By LaVarne Burton, Lori Hartwell, Hrant Jamgochian and Bruce Skyer
Aug. 5, 2014, 6:08 p.m.
Although Americans might struggle to find consensus on many policy issues related to health care, when faced with a serious health issue we unite behind the common goal of helping those living with it. Policymakers, health officials and the public have thrown their muscle behind putting a stop to once-deadly childhood illnesses, harmful toxins, and other threats to our health and safety.
Now the kidney community is doing the same — standing together to improve the outlook for Americans with Chronic Kidney Disease and for those who have kidney failure. Our nation’s leading kidney patient advocacy groups are proud to support H.R. 4814 —The Chronic Kidney Disease Improvement in Research and Treatment Act of 2014.
CKD, a slow and often silent, progressive condition, damages the kidney’s ability to cleanse the body of waste products. More than 26 million Americans have CKD and another 1 in 3 is at risk. When CKD is not recognized and treated, it can progress to irreversible kidney failure, or End Stage Renal Disease. Kidney failure affects more than 615,000 Americans and is survivable only with a kidney transplant or life-sustaining dialysis treatments that cleanse the blood several times per week.
Increases in risk factors for CKD and ESRD — including high blood pressure, diabetes and obesity — have led to an increased urgency for new approaches in prevention and treatment. The Chronic Kidney Disease Improvement in Research and Treatment Act of 2014 addresses this problem from multiple angles and seeks to ensure that Americans living with kidney disease have access to the health care necessary to survive and thrive.
H.R. 4814 addresses gaps in critical research by requiring the Department of Health and Human Services to evaluate federal spending on kidney disease research compared to that on kidney disease treatment; improve coordination of Federal research efforts across agencies; and investigate the differences in disease progression and treatment patterns in minority populations which are disproportionately impacted by the disease. The bill also improves access to care for Medicare beneficiaries with CKD. It removes barriers to patients receiving the Medicare Kidney Disease Education program, which helps patients make informed decisions about dialysis options, including home dialysis, getting on the transplant waiting list, and steps to take towards identifying a living kidney donor. H.R. 4814 also provides incentives to nephrologists and other non-physician health professionals to practice in underserved rural and urban areas to improve access to care.

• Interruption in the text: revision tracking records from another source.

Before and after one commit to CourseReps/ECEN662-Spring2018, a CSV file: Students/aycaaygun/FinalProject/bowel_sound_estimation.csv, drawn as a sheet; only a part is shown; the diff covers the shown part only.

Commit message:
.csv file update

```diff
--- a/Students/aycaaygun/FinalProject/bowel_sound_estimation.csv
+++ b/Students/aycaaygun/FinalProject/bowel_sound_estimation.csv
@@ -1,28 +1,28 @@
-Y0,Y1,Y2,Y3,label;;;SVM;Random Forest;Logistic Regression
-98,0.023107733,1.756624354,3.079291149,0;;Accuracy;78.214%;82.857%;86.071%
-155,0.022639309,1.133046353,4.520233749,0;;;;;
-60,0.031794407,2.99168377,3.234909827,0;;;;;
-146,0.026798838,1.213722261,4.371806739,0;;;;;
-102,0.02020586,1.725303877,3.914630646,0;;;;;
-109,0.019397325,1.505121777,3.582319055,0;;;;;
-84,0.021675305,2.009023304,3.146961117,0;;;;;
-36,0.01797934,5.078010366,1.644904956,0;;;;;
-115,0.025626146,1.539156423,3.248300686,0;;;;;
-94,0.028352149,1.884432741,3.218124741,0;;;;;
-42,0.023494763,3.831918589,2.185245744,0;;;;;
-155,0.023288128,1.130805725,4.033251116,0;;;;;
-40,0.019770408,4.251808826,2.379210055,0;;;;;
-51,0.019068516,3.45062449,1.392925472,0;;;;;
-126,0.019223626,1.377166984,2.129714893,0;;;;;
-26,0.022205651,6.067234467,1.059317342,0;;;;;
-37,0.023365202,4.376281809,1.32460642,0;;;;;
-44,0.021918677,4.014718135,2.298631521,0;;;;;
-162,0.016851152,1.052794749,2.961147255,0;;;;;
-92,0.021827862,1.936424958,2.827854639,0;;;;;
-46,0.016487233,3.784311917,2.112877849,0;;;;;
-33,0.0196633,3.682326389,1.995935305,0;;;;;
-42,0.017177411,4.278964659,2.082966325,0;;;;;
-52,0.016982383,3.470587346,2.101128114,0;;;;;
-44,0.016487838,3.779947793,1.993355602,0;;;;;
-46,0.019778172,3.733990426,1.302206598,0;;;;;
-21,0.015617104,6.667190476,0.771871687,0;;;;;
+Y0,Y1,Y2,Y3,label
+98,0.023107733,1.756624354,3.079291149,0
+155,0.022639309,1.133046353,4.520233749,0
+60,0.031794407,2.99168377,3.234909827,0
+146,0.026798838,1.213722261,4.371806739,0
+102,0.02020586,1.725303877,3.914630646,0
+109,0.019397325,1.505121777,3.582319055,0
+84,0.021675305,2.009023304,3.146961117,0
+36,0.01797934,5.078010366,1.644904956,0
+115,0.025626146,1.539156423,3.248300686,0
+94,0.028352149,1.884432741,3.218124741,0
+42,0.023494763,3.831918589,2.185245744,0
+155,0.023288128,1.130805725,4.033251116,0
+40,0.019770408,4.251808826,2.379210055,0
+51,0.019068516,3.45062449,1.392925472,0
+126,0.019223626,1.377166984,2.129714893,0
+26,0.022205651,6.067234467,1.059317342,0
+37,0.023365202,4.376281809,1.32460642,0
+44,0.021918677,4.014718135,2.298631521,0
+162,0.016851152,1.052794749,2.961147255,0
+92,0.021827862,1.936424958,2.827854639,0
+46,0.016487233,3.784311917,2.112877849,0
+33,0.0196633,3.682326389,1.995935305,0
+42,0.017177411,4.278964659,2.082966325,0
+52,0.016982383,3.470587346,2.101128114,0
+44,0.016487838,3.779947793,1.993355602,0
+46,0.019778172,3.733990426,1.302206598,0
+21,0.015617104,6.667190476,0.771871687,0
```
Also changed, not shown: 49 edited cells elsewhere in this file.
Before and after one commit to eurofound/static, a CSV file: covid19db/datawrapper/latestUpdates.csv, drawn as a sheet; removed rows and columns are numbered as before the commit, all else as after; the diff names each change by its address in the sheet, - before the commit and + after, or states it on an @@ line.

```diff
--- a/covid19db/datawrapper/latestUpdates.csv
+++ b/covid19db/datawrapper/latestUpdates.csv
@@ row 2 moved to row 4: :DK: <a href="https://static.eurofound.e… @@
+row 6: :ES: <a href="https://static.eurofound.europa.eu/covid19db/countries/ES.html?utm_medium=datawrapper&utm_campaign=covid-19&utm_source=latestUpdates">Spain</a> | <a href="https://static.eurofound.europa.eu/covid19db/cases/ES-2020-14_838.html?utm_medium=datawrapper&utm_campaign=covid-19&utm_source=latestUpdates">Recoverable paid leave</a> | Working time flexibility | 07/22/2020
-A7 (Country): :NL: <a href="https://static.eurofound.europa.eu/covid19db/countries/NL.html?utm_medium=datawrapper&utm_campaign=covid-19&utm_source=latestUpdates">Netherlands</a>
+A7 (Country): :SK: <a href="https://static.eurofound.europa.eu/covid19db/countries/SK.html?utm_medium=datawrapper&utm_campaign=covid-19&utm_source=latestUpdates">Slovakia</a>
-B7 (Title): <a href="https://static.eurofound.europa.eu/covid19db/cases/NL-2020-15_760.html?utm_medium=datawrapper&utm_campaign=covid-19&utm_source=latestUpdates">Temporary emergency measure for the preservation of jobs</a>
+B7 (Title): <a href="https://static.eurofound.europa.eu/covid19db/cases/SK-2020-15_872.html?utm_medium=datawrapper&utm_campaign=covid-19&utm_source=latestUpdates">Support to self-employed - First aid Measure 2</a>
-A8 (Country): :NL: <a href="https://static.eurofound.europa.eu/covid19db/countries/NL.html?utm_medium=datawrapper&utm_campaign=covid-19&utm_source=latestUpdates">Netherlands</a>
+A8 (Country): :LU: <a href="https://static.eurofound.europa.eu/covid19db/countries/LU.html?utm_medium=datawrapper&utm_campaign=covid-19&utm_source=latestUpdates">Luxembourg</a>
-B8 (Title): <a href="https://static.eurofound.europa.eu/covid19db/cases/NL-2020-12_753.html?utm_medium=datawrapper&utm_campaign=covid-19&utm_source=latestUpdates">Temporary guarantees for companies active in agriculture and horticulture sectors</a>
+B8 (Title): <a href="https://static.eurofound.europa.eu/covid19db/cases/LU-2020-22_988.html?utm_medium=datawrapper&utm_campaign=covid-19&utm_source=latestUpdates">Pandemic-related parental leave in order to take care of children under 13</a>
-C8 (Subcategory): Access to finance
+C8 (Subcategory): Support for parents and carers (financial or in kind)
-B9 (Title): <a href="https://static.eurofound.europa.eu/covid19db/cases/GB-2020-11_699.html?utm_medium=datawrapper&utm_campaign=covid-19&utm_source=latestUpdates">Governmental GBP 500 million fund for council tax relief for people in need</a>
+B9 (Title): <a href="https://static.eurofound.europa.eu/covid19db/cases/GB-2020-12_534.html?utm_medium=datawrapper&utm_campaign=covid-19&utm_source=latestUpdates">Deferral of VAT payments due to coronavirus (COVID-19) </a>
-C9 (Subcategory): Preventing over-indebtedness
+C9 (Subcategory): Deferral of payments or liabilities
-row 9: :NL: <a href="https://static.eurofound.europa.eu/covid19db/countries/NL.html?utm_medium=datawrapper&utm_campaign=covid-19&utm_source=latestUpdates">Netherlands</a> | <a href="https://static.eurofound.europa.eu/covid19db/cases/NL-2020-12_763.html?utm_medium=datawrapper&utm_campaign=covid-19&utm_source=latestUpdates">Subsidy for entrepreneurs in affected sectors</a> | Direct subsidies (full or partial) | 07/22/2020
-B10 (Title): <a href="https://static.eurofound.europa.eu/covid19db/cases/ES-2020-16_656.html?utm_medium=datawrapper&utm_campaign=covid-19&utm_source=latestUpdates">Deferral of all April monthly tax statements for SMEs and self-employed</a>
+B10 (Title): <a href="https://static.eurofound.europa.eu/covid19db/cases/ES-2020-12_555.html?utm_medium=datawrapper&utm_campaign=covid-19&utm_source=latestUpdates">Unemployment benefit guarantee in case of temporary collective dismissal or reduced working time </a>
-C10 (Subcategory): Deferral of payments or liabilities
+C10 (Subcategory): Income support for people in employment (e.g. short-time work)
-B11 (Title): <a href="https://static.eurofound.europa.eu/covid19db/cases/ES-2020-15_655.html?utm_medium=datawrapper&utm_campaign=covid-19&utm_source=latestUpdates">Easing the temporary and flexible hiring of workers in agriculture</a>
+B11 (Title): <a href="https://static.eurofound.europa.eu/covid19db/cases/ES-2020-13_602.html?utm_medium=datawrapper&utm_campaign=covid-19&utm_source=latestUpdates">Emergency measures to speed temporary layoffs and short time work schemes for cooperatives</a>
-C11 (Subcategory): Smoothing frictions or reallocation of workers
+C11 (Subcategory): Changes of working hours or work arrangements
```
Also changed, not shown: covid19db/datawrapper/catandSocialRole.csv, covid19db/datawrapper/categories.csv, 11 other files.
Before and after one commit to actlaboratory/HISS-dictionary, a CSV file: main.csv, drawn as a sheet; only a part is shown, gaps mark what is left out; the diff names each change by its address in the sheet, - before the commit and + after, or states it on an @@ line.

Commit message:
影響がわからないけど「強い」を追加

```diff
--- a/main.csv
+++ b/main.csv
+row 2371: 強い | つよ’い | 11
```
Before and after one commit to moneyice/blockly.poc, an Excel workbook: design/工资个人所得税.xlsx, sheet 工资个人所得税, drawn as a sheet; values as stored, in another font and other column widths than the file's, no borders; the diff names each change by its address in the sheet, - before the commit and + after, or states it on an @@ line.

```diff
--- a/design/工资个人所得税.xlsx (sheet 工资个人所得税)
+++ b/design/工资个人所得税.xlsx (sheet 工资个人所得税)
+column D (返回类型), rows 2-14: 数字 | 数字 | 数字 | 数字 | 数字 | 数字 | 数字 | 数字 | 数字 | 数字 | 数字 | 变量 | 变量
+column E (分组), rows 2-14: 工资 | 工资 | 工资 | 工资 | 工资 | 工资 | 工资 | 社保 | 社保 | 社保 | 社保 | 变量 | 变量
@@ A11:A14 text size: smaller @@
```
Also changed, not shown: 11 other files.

Another provision of H.R. 4814 will allow individuals with temporary kidney failure — known as acute kidney failure — to receive treatments through dialysis facilities instead of being restricted to obtaining treatment through more expensive hospital outpatient departments, which are not always located near patients’ homes. The legislation also expands coverage options for beneficiaries with kidney failure by allowing them to maintain their private insurance longer and providing access to additional Medicare program options. Under current law, patients with kidney failure are required to relinquish their private insurance coverage after 30 months and join Medicare, which can result in more restrictive choice of providers or loss of certain benefits like maternity care or family coverage. Further, the legislation allows ESRD patients greater choice in care offerings, including enrolling in Medicare Advantage plans and participating in a new coordinated care program.
Chances are that each and every one of us knows someone who either suffers from kidney disease or who one day will. It can be a life-altering illness but we can take steps to manage it appropriately and provide the best possible care to every patient
Our organizations represent the more than 26 million Americans who are living with this disease, and we hope members of Congress will pass legislation that can improve patients’ lives. The Chronic Kidney Disease Improvement in Research and Treatment Act of 2014 is an important next step in the battle against this growing health concern in our nation.
LaVarne Burton is the president & CEO of the American Kidney Fund. Lori Hartwell is the CEO of the Renal Support Network. Hrant Jamgochian is the executive director for Dialysis Patient Citizens and Bruce Skyer is the CEO of National Kidney Foundation.
Vice President Joe Biden waits to conduct a mock swearing-in ceremony with Sen. Brian Schatz, D-Hawaii, in the Capitol's Old Senate Chamber, December 2, 2014. Schatz was sworn in to serve the remainder of his term since he was appointed to the seat after Sen. Daniel Inouye, D-Hawaii, passed away.